Work item: Look through the records and copy every line in which "notebook" appears.

Given entries:
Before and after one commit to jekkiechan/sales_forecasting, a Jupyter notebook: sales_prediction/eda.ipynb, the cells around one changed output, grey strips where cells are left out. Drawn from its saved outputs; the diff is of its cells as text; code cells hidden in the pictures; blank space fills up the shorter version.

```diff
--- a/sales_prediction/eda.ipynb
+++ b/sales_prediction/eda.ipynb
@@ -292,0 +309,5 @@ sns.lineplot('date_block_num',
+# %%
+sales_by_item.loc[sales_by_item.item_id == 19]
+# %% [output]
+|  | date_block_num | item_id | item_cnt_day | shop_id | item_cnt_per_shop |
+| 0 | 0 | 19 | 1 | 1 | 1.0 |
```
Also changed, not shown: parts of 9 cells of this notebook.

Response area:
Before and after one commit to jekkiechan/sales_forecasting, a Jupyter notebook: sales_prediction/eda.ipynb, the cells around one changed output, grey strips where cells are left out. Drawn from its saved outputs; the diff is of its cells as text; code cells hidden in the pictures; blank space fills up the shorter version.
Also changed, not shown: parts of 9 cells of this notebook.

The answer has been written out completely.